• MATERIAL FOR THIS EXERCISE
━━━━━━━━━━━━━━━━━━━━

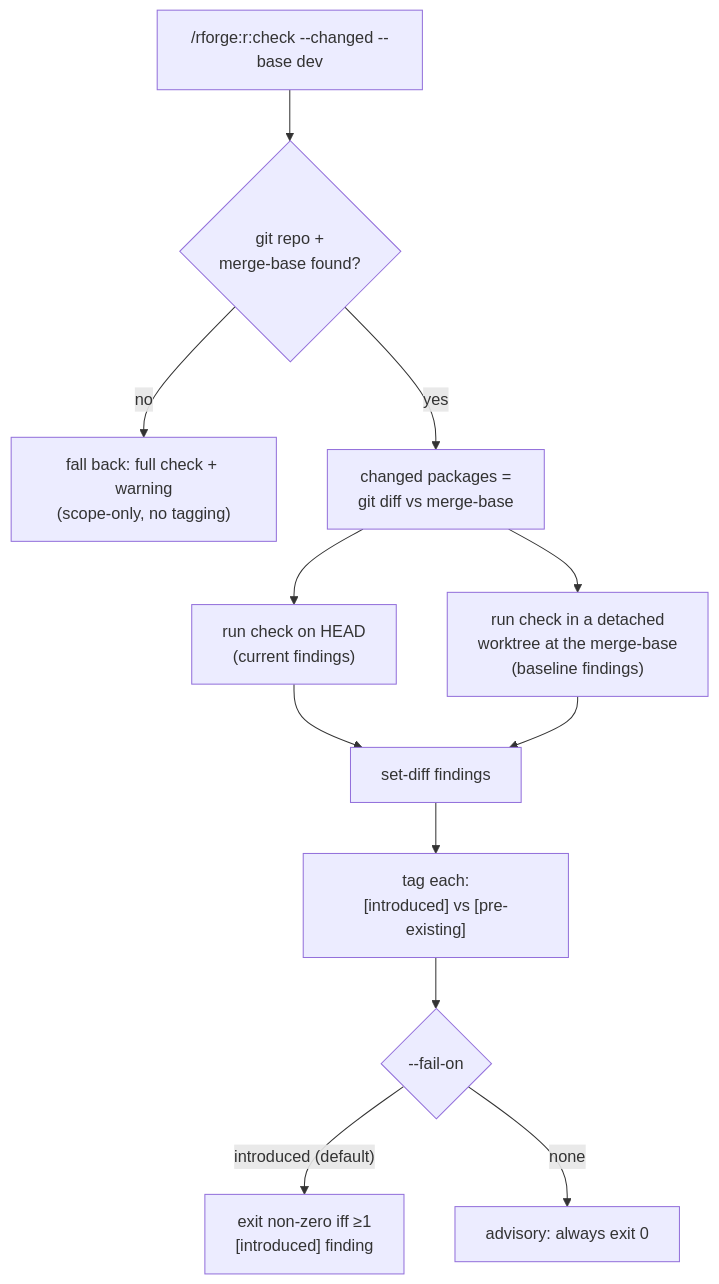
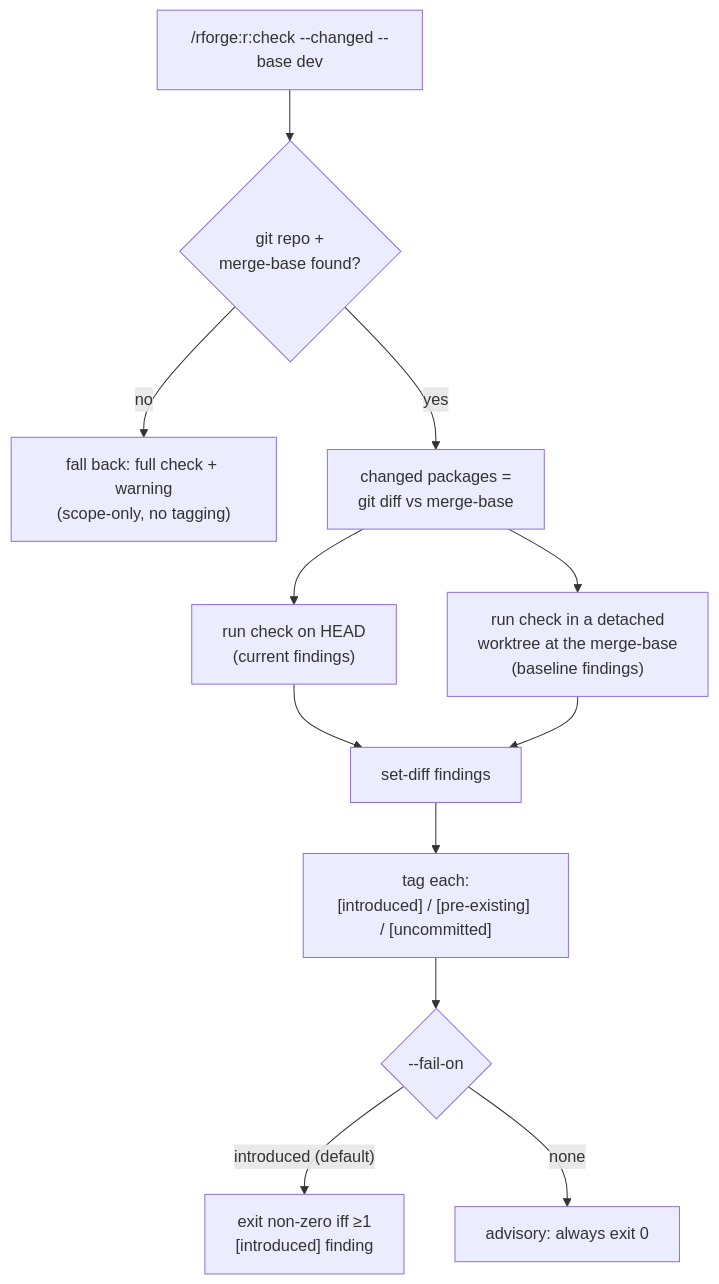
The diagram in docs/tutorials/diff-aware-checks.md (Data-Wise/rforge), drawn with Mermaid before and after one commit. The commit also changed other lines of this file and 3 other files, not shown here.

````diff
--- a/docs/tutorials/diff-aware-checks.md
+++ b/docs/tutorials/diff-aware-checks.md
@@ -31,14 +32,14 @@
 ```mermaid
 flowchart TD
     A["/rforge:r:check --changed --base dev"] --> B{"git repo +<br/>merge-base found?"}
     B -- "no" --> Z["fall back: full check + warning<br/>(scope-only, no tagging)"]
     B -- "yes" --> C["changed packages =<br/>git diff vs merge-base"]
     C --> D["run check on HEAD<br/>(current findings)"]
     C --> E["run check in a detached<br/>worktree at the merge-base<br/>(baseline findings)"]
     D --> F["set-diff findings"]
     E --> F
-    F --> G["tag each:<br/>[introduced] vs [pre-existing]"]
+    F --> G["tag each:<br/>[introduced] / [pre-existing] / [uncommitted]"]
     G --> H{"--fail-on"}
     H -- "introduced (default)" --> I["exit non-zero iff ≥1<br/>[introduced] finding"]
     H -- "none" --> J["advisory: always exit 0"]
 ```
````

━━━━━━━━━━━━━━━━━━━━

• ACTION ITEM
For every line in the data above that has the string "rforge", return that line.

• EXERCISE OUTPUT
The diagram in docs/tutorials/diff-aware-checks.md (Data-Wise/rforge), drawn with Mermaid before and after one commit. The commit also changed other lines of this file and 3 other files, not shown here.
     A["/rforge:r:check --changed --base dev"] --> B{"git repo +<br/>merge-base found?"}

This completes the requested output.